*Source data*

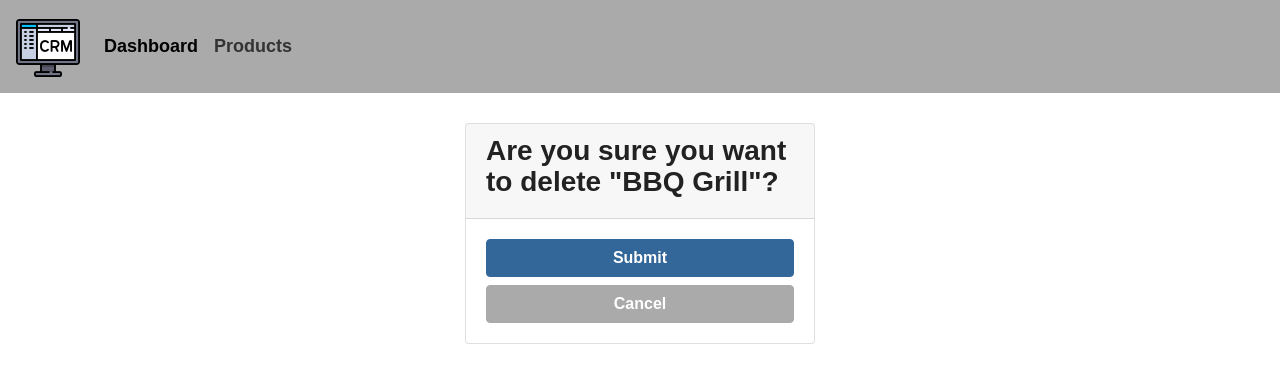
After one commit to carlosngv/Django-CRM, a Django app: page /delete_order/2 in a window 1280 px wide. The commit adds this page. Shown: the top 383 px of the page. Run offline with Django 3.2, Linux system fonts and the light colour scheme; data comes from the database, SQL or seed files in the repository; both versions use the stored data as it was after the commit; some libraries are stand-ins or nearby versions; some web fonts are replaced.

Commit message:
Create order form added. Delete and update order implemented.

```diff
--- /dev/null
+++ b/crm/accounts/templates/accounts/delete.html
@@ -0,0 +1,29 @@
+{% extends 'accounts/main.html' %}
+
+{% load static %}
+
+{% block content %}
+
+<div class="container">
+    <div class="row">
+        <div class="col-md-4"></div>
+        <div class="col-md-4">
+            <div class="card">
+                <div class="card-header">
+                    <h3>Are you sure you want to delete "{{order.product}}"?</h3>
+                </div>
+                <div class="card-body">
+                    <form action="{% url 'delete_order' order.id %}" method="POST">
+                        {% csrf_token %}
+                        <input class="btn btn-block btn-info" type="submit" name="Confirm">
+                        <a class="btn btn-block btn-secondary" href="{% url 'home' %}">Cancel</a>
+
+                    </form>
+                </div>
+            </div>
+        </div>
+    </div>
+
+</div>
+
+{% endblock %}
--- /dev/null
+++ b/crm/accounts/templates/accounts/footer.html
@@ -0,0 +1,3 @@
+<footer class="border">
+    <p>Carlos NG 2020</p>
+</footer>
--- a/crm/accounts/templates/accounts/main.html
+++ b/crm/accounts/templates/accounts/main.html
@@ -25,8 +25,9 @@
 
     {% endblock %}
 
-    <hr>
-    <h1>Footer</h1>
+    <br>
+
+
 </body>
 
 </html>
--- a/crm/accounts/templates/accounts/navbar.html
+++ b/crm/accounts/templates/accounts/navbar.html
@@ -1,6 +1,6 @@
 {% load static %}
-<nav class="navbar navbar-expand-lg navbar-dark bg-primary">
-    <a class="navbar-brand" href="/home">
+<nav class="navbar navbar-expand-lg navbar-light bg-secondary">
+    <a class="navbar-brand" href="{% url 'home' %}">
       <img src="{% static '/images/crm.png' %}" alt="">
     </a>
     <button class="navbar-toggler" type="button" data-toggle="collapse" data-target="#navbarNav" aria-controls="navbarNav" aria-expanded="false" aria-label="Toggle navigation">
@@ -9,10 +9,10 @@
     <div class="collapse navbar-collapse" id="navbarNav">
       <ul class="navbar-nav">
         <li class="nav-item active">
-          <a class="nav-link" href="/home">Dashboard</a>
+          <a class="nav-link" href="{% url 'home' %}">Dashboard</a>
         </li>
         <li class="nav-item">
-          <a class="nav-link" href="/products">Products</a>
+          <a class="nav-link" href="{% url 'products' %}">Products</a>
         </li>
       </ul>
     </div>
--- a/crm/accounts/urls.py
+++ b/crm/accounts/urls.py
@@ -1,8 +1,11 @@
 from django.urls import path
-from .views import main, products, customer
+from .views import home, products, customer, create_order, update_order, delete_order
 
 urlpatterns = [
-    path('home', main),
-    path('products', products),
-    path('customer', customer)
+    path('', home, name="home"),
+    path('products', products, name="products"),
+    path('customer/<str:pk>', customer, name="customer"),
+    path('create_order', create_order, name='create_order'),
+    path('update_order/<str:pk>', update_order, name='update_order'),
+    path('delete_order/<str:pk>', delete_order, name='delete_order')
 ]
--- a/crm/accounts/views.py
+++ b/crm/accounts/views.py
@@ -1,8 +1,8 @@
-from django.shortcuts import render
+from django.shortcuts import render, redirect
 from django.http import HttpResponse
 from .models import Product, Customer, Order
-
-def main(request):
+from .forms import OrderForm
+def home(request):
     orders = Order.objects.all()
     customers = Customer.objects.all()
     total_customers = customers.count()
@@ -27,5 +27,55 @@ def products(request):
     }
     return render(request, 'accounts/products.html', context)
 
-def customer(request):
-    return render(request, 'accounts/customer.html', {})
+def customer(request, pk):
+    customer = Customer.objects.get(id=pk)
+    orders = customer.order_set.all()
+    customer_orders = orders.count()
+    context = {
+        'customer': customer,
+        'customer_orders': customer_orders,
+        'orders': orders
+    }
+    return render(request, 'accounts/customer.html', context)
+
+
+def create_order(request):
+    form = OrderForm()
+
+    if request.method == 'POST':
+        form = OrderForm(request.POST)
+        if form.is_valid():
+            form.save()
+            return redirect('/')
+
+    context = {
+        'form': form
+    }
+    return render(request, 'accounts/order_form.html', context)
+
+
+def update_order(request, pk):
+    order = Order.objects.get(id=pk)
+    form = OrderForm(instance=order)
+
+    if request.method == 'POST':
+        form = OrderForm(request.POST, instance=order)
+        if form.is_valid():
+            form.save()
+            return redirect('/')
+
+    context = {
+        'form': form
+    }
+    return render(request, 'accounts/order_form.html', context)
+
+def delete_order(request, pk):
+    order = Order.objects.get(id=pk)
+
+    if request.method == 'POST':
+        order.delete()
+        return redirect('/')
+    context = {
+        'order': order
+    }
+    return render(request, 'accounts/delete.html', context)
--- a/crm/static/css/main.css
+++ b/crm/static/css/main.css
@@ -7,6 +7,27 @@
     text-align: center;
 }
 
-.order  a {
-    color: #1e3af3;
+#customer-total-orders {
+    font-size: 30px;
+    text-align: center;
 }
+
+
+footer {
+    position: absolute;
+    bottom: 0;
+    width: 100%;
+    height: 50px;
+
+    background: rgba(34, 35, 38, 0.57);
+    text-align: center;
+}
+
+footer > p {
+    color: rgb(228, 226, 226);
+    margin: 15px auto;
+}
+
+.container {
+    margin: 30px auto;
+}
```
Also changed, not shown: crm/accounts/forms.py (added, +7 -0 lines), crm/accounts/templates/accounts/customer.html (+19 -7 lines), crm/accounts/templates/accounts/dashboard.html (+5 -4 lines), crm/accounts/templates/accounts/order_form.html (added, +19 -0 lines), crm/db.sqlite3.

*Required action*
Find and copy each line of the data where "templates" is present.

*Exercise solution*
+++ b/crm/accounts/templates/accounts/delete.html
+++ b/crm/accounts/templates/accounts/footer.html
--- a/crm/accounts/templates/accounts/main.html
+++ b/crm/accounts/templates/accounts/main.html
--- a/crm/accounts/templates/accounts/navbar.html
+++ b/crm/accounts/templates/accounts/navbar.html
Also changed, not shown: crm/accounts/forms.py (added, +7 -0 lines), crm/accounts/templates/accounts/customer.html (+19 -7 lines), crm/accounts/templates/accounts/dashboard.html (+5 -4 lines), crm/accounts/templates/accounts/order_form.html (added, +19 -0 lines), crm/db.sqlite3.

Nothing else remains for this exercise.